For this exercise, reproduce the records exactly as they stand and do not carry any images over.

-- RECORDS TO USE follows --

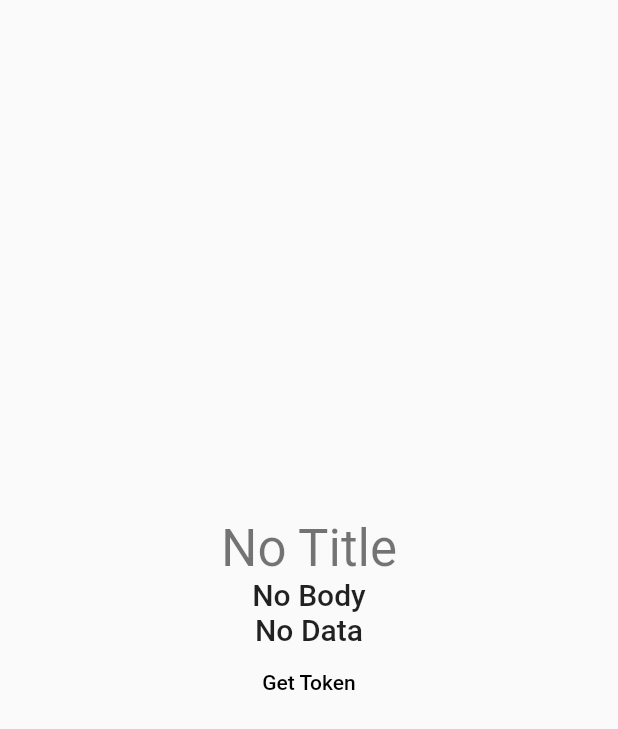
After one commit to Hayun218/CRA, a Flutter app: the screen it shows after launch, in the side drawer, after a tap on "알림설정", on a phone screen of 412 x 824 dp. The commit adds this screen. Shown: the top 729 px of the screen. Run offline on Flutter 3.47's test engine with Material 2 defaults, Android fonts, the phone set to English and light mode, and no system bars; our stand-ins replace cloud_firestore, date_format, file_picker, firebase_auth, firebase_core, firebase_messaging and 4 more; missing offline and left inert: loading_animations; accounts and stored records are empty.

Commit message:
trying out notification

```diff
--- a/scoop/lib/notice.dart
+++ b/scoop/lib/notice.dart
@@ -16,6 +16,9 @@ class _NoticeState extends State<Notice> {
 
   String category = '공지';
   String query = '';
+
+  String messageTitle = "Empty";
+  String notificationAlert = "alert";
 
   final controller = TextEditingController();
   @override
--- /dev/null
+++ b/scoop/lib/notification.dart
@@ -0,0 +1,119 @@
+import 'dart:async';
+
+import 'package:firebase_core/firebase_core.dart';
+import 'package:firebase_messaging/firebase_messaging.dart';
+import 'package:flutter/material.dart';
+
+class NotiPage extends StatefulWidget {
+  const NotiPage({Key? key}) : super(key: key);
+
+  @override
+  State<NotiPage> createState() => _NotiPageState();
+}
+
+class _NotiPageState extends State<NotiPage> {
+  String notificationTitle = 'No Title';
+  String notificationBody = 'No Body';
+  String notificationData = 'No Data';
+
+  void getToken () async {
+    String? token = await FirebaseMessaging.instance.getToken();
+    print(token);
+  }
+
+  @override
+  void initState() {
+    final firebaseMessaging = FCM();
+    firebaseMessaging.setNotifications();
+
+    firebaseMessaging.streamCtlr.stream.listen(_changeData);
+    firebaseMessaging.bodyCtlr.stream.listen(_changeBody);
+    firebaseMessaging.titleCtlr.stream.listen(_changeTitle);
+
+    super.initState();
+  }
+
+  _changeData(String msg) => setState(() => notificationData = msg);
+  _changeBody(String msg) => setState(() => notificationBody = msg);
+  _changeTitle(String msg) => setState(() => notificationTitle = msg);
+
+  @override
+  Widget build(BuildContext context) {
+    return Scaffold(
+      body: Center(
+        child: Column(
+          mainAxisAlignment: MainAxisAlignment.center,
+          children: [
+            Text(
+              notificationTitle,
+              style: Theme.of(context).textTheme.headline4,
+            ),
+            Text(
+              notificationBody,
+              style: Theme.of(context).textTheme.headline6,
+            ),
+            Text(
+              notificationData,
+              style: Theme.of(context).textTheme.headline6,
+            ),
+            TextButton(
+              onPressed: getToken,
+              child: Text('Get Token', style: TextStyle(color: Colors.black),),
+            ),
+          ],
+        ),
+      ),
+    );
+  }
+}
+
+Future<void> onBackgroundMessage(RemoteMessage message) async {
+  await Firebase.initializeApp();
+
+  if (message.data.containsKey('data')) {
+    // Handle data message
+    final data = message.data['data'];
+  }
+
+  if (message.data.containsKey('notification')) {
+    // Handle notification message
+    final notification = message.data['notification'];
+  }
+  // Or do other work.
+}
+
+class FCM {
+  final _firebaseMessaging = FirebaseMessaging.instance;
+
+  final streamCtlr = StreamController<String>.broadcast();
+  final titleCtlr = StreamController<String>.broadcast();
+  final bodyCtlr = StreamController<String>.broadcast();
+
+  setNotifications() {
+    FirebaseMessaging.onBackgroundMessage(onBackgroundMessage);
+    FirebaseMessaging.onMessage.listen(
+      (message) async {
+        if (message.data.containsKey('data')) {
+          // Handle data message
+          streamCtlr.sink.add(message.data['data']);
+        }
+        if (message.data.containsKey('notification')) {
+          // Handle notification message
+          streamCtlr.sink.add(message.data['notification']);
+        }
+        // Or do other work.
+        titleCtlr.sink.add(message.notification!.title!);
+        bodyCtlr.sink.add(message.notification!.body!);
+      },
+    );
+    // With this token you can test it easily on your phone
+    final token =
+        _firebaseMessaging.getToken().then((value) => print('Token: $value'));
+  }
+
+  dispose() {
+    streamCtlr.close();
+    bodyCtlr.close();
+    titleCtlr.close();
+  }
+}
--- a/scoop/lib/screens/Drawer.dart
+++ b/scoop/lib/screens/Drawer.dart
@@ -1,4 +1,5 @@
 import 'package:flutter/material.dart';
+import 'package:scoop/notification.dart';
 import 'package:scoop/student_info.dart';
 
 defaultDrawer({
@@ -23,7 +24,10 @@ defaultDrawer({
             ListTile(
               title: const Text('알림설정'),
               onTap: () {
-                Navigator.pop(context);
+                Navigator.push(
+                  context,
+                  MaterialPageRoute(builder: (context) => const NotiPage()),
+                );
               },
             ),
             ListTile(
--- a/scoop/lib/student_info.dart
+++ b/scoop/lib/student_info.dart
@@ -50,6 +50,7 @@ class _StudentInfoState extends State<StudentInfoPage> {
         stream: (controller.text != '' && controller.text != null)?
           studentInfo.where(orderQuery, isGreaterThanOrEqualTo: query)
           .where(orderQuery, isLessThan: query.substring(0, query.length-1)+String.fromCharCode(query.codeUnitAt(query.length-1)+1))
+          .orderBy(orderQuery)
           .snapshots():
           studentInfo.orderBy(orderQuery).snapshots(),
         builder:
@@ -144,13 +145,7 @@ class _StudentInfoState extends State<StudentInfoPage> {
                       listTitle(text: "이름"),
                       listTitle(text: "생년월일"),
                       listTitle(text: "담당코치"),
-                      Row(
-                        mainAxisSize: MainAxisSize.min,
-                        children: [
-                          IconButton(onPressed: null, icon: const Icon(Icons.edit), color: Colors.white,),
-                          IconButton(onPressed: null, icon: const Icon(Icons.delete), color: Colors.white,),
-                        ],
-                      )
+                      SizedBox(width: 110,),
                     ],
                   ),
                 ),
--- a/scoop/pubspec.yaml
+++ b/scoop/pubspec.yaml
@@ -53,6 +53,7 @@ dependencies:
   firebase_helpers: ^0.5.0
   syncfusion_flutter_calendar: ^19.4.50
   flutter_datetime_picker: ^1.5.1
+  firebase_messaging: ^11.2.6
 
 
 dev_dependencies:
```
Also changed, not shown: scoop/pubspec.lock, 3 other files.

-- RECORDS TO USE concluded --

COMPLETED TASK »
After one commit to Hayun218/CRA, a Flutter app: the screen it shows after launch, in the side drawer, after a tap on "알림설정", on a phone screen of 412 x 824 dp. The commit adds this screen. Shown: the top 729 px of the screen. Run offline on Flutter 3.47's test engine with Material 2 defaults, Android fonts, the phone set to English and light mode, and no system bars; our stand-ins replace cloud_firestore, date_format, file_picker, firebase_auth, firebase_core, firebase_messaging and 4 more; missing offline and left inert: loading_animations; accounts and stored records are empty.

Commit message:
trying out notification

```diff
--- a/scoop/lib/notice.dart
+++ b/scoop/lib/notice.dart
@@ -16,6 +16,9 @@ class _NoticeState extends State<Notice> {
 
   String category = '공지';
   String query = '';
+
+  String messageTitle = "Empty";
+  String notificationAlert = "alert";
 
   final controller = TextEditingController();
   @override
--- /dev/null
+++ b/scoop/lib/notification.dart
@@ -0,0 +1,119 @@
+import 'dart:async';
+
+import 'package:firebase_core/firebase_core.dart';
+import 'package:firebase_messaging/firebase_messaging.dart';
+import 'package:flutter/material.dart';
+
+class NotiPage extends StatefulWidget {
+  const NotiPage({Key? key}) : super(key: key);
+
+  @override
+  State<NotiPage> createState() => _NotiPageState();
+}
+
+class _NotiPageState extends State<NotiPage> {
+  String notificationTitle = 'No Title';
+  String notificationBody = 'No Body';
+  String notificationData = 'No Data';
+
+  void getToken () async {
+    String? token = await FirebaseMessaging.instance.getToken();
+    print(token);
+  }
+
+  @override
+  void initState() {
+    final firebaseMessaging = FCM();
+    firebaseMessaging.setNotifications();
+
+    firebaseMessaging.streamCtlr.stream.listen(_changeData);
+    firebaseMessaging.bodyCtlr.stream.listen(_changeBody);
+    firebaseMessaging.titleCtlr.stream.listen(_changeTitle);
+
+    super.initState();
+  }
+
+  _changeData(String msg) => setState(() => notificationData = msg);
+  _changeBody(String msg) => setState(() => notificationBody = msg);
+  _changeTitle(String msg) => setState(() => notificationTitle = msg);
+
+  @override
+  Widget build(BuildContext context) {
+    return Scaffold(
+      body: Center(
+        child: Column(
+          mainAxisAlignment: MainAxisAlignment.center,
+          children: [
+            Text(
+              notificationTitle,
+              style: Theme.of(context).textTheme.headline4,
+            ),
+            Text(
+              notificationBody,
+              style: Theme.of(context).textTheme.headline6,
+            ),
+            Text(
+              notificationData,
+              style: Theme.of(context).textTheme.headline6,
+            ),
+            TextButton(
+              onPressed: getToken,
+              child: Text('Get Token', style: TextStyle(color: Colors.black),),
+            ),
+          ],
+        ),
+      ),
+    );
+  }
+}
+
+Future<void> onBackgroundMessage(RemoteMessage message) async {
+  await Firebase.initializeApp();
+
+  if (message.data.containsKey('data')) {
+    // Handle data message
+    final data = message.data['data'];
+  }
+
+  if (message.data.containsKey('notification')) {
+    // Handle notification message
+    final notification = message.data['notification'];
+  }
+  // Or do other work.
+}
+
+class FCM {
+  final _firebaseMessaging = FirebaseMessaging.instance;
+
+  final streamCtlr = StreamController<String>.broadcast();
+  final titleCtlr = StreamController<String>.broadcast();
+  final bodyCtlr = StreamController<String>.broadcast();
+
+  setNotifications() {
+    FirebaseMessaging.onBackgroundMessage(onBackgroundMessage);
+    FirebaseMessaging.onMessage.listen(
+      (message) async {
+        if (message.data.containsKey('data')) {
+          // Handle data message
+          streamCtlr.sink.add(message.data['data']);
+        }
+        if (message.data.containsKey('notification')) {
+          // Handle notification message
+          streamCtlr.sink.add(message.data['notification']);
+        }
+        // Or do other work.
+        titleCtlr.sink.add(message.notification!.title!);
+        bodyCtlr.sink.add(message.notification!.body!);
+      },
+    );
+    // With this token you can test it easily on your phone
+    final token =
+        _firebaseMessaging.getToken().then((value) => print('Token: $value'));
+  }
+
+  dispose() {
+    streamCtlr.close();
+    bodyCtlr.close();
+    titleCtlr.close();
+  }
+}
--- a/scoop/lib/screens/Drawer.dart
+++ b/scoop/lib/screens/Drawer.dart
@@ -1,4 +1,5 @@
 import 'package:flutter/material.dart';
+import 'package:scoop/notification.dart';
 import 'package:scoop/student_info.dart';
 
 defaultDrawer({
@@ -23,7 +24,10 @@ defaultDrawer({
             ListTile(
               title: const Text('알림설정'),
               onTap: () {
-                Navigator.pop(context);
+                Navigator.push(
+                  context,
+                  MaterialPageRoute(builder: (context) => const NotiPage()),
+                );
               },
             ),
             ListTile(
--- a/scoop/lib/student_info.dart
+++ b/scoop/lib/student_info.dart
@@ -50,6 +50,7 @@ class _StudentInfoState extends State<StudentInfoPage> {
         stream: (controller.text != '' && controller.text != null)?
           studentInfo.where(orderQuery, isGreaterThanOrEqualTo: query)
           .where(orderQuery, isLessThan: query.substring(0, query.length-1)+String.fromCharCode(query.codeUnitAt(query.length-1)+1))
+          .orderBy(orderQuery)
           .snapshots():
           studentInfo.orderBy(orderQuery).snapshots(),
         builder:
@@ -144,13 +145,7 @@ class _StudentInfoState extends State<StudentInfoPage> {
                       listTitle(text: "이름"),
                       listTitle(text: "생년월일"),
                       listTitle(text: "담당코치"),
-                      Row(
-                        mainAxisSize: MainAxisSize.min,
-                        children: [
-                          IconButton(onPressed: null, icon: const Icon(Icons.edit), color: Colors.white,),
-                          IconButton(onPressed: null, icon: const Icon(Icons.delete), color: Colors.white,),
-                        ],
-                      )
+                      SizedBox(width: 110,),
                     ],
                   ),
                 ),
--- a/scoop/pubspec.yaml
+++ b/scoop/pubspec.yaml
@@ -53,6 +53,7 @@ dependencies:
   firebase_helpers: ^0.5.0
   syncfusion_flutter_calendar: ^19.4.50
   flutter_datetime_picker: ^1.5.1
+  firebase_messaging: ^11.2.6
 
 
 dev_dependencies:
```
Also changed, not shown: scoop/pubspec.lock, 3 other files.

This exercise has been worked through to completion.